*WHAT TO WORK ON:* The response must contain every line from the records below that has "float".

*EXTRACTED DATA:*
--------------------

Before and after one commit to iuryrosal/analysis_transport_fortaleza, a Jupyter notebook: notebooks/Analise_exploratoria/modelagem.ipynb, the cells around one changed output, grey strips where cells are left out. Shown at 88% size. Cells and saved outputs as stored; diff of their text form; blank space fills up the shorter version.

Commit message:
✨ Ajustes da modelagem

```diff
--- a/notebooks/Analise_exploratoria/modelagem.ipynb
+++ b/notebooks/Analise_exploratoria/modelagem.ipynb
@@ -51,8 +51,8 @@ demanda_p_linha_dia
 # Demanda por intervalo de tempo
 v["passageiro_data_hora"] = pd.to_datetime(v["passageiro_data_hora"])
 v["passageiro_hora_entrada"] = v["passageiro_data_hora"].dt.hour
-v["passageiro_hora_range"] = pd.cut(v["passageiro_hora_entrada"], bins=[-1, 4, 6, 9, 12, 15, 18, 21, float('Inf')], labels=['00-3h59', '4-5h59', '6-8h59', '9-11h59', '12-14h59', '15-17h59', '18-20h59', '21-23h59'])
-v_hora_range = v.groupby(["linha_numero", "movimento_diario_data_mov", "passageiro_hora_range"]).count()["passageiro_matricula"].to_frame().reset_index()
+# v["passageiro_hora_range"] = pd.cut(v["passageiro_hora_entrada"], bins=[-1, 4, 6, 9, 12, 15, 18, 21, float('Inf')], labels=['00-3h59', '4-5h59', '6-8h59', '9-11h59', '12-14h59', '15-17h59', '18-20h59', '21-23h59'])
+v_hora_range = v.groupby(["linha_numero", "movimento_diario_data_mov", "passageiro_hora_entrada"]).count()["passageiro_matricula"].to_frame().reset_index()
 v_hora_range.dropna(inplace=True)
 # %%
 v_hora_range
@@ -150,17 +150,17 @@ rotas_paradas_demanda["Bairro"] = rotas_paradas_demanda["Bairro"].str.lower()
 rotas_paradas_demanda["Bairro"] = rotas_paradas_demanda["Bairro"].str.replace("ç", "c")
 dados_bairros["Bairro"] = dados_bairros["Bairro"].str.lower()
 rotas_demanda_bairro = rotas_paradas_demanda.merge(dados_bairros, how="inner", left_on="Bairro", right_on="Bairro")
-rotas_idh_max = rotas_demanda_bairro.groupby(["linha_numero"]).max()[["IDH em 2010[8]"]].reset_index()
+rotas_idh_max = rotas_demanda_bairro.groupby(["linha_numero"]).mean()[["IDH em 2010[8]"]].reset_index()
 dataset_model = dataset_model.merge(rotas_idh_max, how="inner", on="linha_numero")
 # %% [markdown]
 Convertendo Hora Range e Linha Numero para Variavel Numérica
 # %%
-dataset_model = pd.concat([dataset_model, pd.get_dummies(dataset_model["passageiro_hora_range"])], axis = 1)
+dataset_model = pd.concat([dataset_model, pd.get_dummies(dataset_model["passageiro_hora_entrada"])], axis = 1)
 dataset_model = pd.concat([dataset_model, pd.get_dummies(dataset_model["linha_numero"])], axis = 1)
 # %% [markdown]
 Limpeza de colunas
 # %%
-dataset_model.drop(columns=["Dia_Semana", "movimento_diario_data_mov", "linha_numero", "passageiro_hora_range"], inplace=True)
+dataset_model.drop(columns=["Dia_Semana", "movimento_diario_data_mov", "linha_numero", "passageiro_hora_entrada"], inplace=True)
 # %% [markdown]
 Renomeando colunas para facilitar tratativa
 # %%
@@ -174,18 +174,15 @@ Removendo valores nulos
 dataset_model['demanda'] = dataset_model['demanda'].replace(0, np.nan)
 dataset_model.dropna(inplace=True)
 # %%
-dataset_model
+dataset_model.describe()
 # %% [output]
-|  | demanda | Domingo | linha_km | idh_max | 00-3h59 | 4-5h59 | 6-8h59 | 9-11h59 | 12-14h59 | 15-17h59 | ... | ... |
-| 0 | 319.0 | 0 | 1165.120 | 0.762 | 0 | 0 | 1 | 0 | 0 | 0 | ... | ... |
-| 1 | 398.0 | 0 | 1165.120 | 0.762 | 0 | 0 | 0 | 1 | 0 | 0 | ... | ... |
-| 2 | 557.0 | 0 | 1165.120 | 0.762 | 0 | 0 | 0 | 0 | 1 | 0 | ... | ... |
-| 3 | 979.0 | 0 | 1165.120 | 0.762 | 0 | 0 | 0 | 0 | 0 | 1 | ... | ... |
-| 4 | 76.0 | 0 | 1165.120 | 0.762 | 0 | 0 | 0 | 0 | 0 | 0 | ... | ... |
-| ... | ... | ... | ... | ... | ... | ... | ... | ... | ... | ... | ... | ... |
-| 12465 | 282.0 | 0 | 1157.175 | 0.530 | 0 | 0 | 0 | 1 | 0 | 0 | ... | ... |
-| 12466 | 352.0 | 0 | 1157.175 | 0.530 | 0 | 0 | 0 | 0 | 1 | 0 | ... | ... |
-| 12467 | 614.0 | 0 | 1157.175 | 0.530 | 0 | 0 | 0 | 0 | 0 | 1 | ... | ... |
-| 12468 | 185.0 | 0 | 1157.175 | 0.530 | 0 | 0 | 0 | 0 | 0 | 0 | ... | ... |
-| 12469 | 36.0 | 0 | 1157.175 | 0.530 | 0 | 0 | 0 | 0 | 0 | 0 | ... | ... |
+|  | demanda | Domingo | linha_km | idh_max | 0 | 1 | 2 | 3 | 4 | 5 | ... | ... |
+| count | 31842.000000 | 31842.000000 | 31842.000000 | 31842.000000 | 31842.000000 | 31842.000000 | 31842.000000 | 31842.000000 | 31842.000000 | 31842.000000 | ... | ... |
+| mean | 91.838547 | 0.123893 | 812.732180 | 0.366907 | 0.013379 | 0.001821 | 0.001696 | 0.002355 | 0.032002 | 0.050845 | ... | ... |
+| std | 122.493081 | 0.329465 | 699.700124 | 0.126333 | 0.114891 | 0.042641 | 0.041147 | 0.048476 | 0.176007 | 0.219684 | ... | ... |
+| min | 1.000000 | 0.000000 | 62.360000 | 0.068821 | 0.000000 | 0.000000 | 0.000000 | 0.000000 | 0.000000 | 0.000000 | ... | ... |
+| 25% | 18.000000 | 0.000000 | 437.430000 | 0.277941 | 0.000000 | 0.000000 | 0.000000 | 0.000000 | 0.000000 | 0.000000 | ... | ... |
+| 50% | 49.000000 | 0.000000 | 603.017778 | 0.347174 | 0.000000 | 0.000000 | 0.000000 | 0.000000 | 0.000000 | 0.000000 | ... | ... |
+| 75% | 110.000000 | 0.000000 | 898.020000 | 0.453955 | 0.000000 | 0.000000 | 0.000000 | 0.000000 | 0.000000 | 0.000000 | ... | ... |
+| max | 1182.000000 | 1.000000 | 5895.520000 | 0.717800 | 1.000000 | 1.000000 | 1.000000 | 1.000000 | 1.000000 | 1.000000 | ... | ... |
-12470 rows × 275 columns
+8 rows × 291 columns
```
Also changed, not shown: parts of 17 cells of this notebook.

--------------------

*ANSWER BOX:*
-v["passageiro_hora_range"] = pd.cut(v["passageiro_hora_entrada"], bins=[-1, 4, 6, 9, 12, 15, 18, 21, float('Inf')], labels=['00-3h59', '4-5h59', '6-8h59', '9-11h59', '12-14h59', '15-17h59', '18-20h59', '21-23h59'])
+# v["passageiro_hora_range"] = pd.cut(v["passageiro_hora_entrada"], bins=[-1, 4, 6, 9, 12, 15, 18, 21, float('Inf')], labels=['00-3h59', '4-5h59', '6-8h59', '9-11h59', '12-14h59', '15-17h59', '18-20h59', '21-23h59'])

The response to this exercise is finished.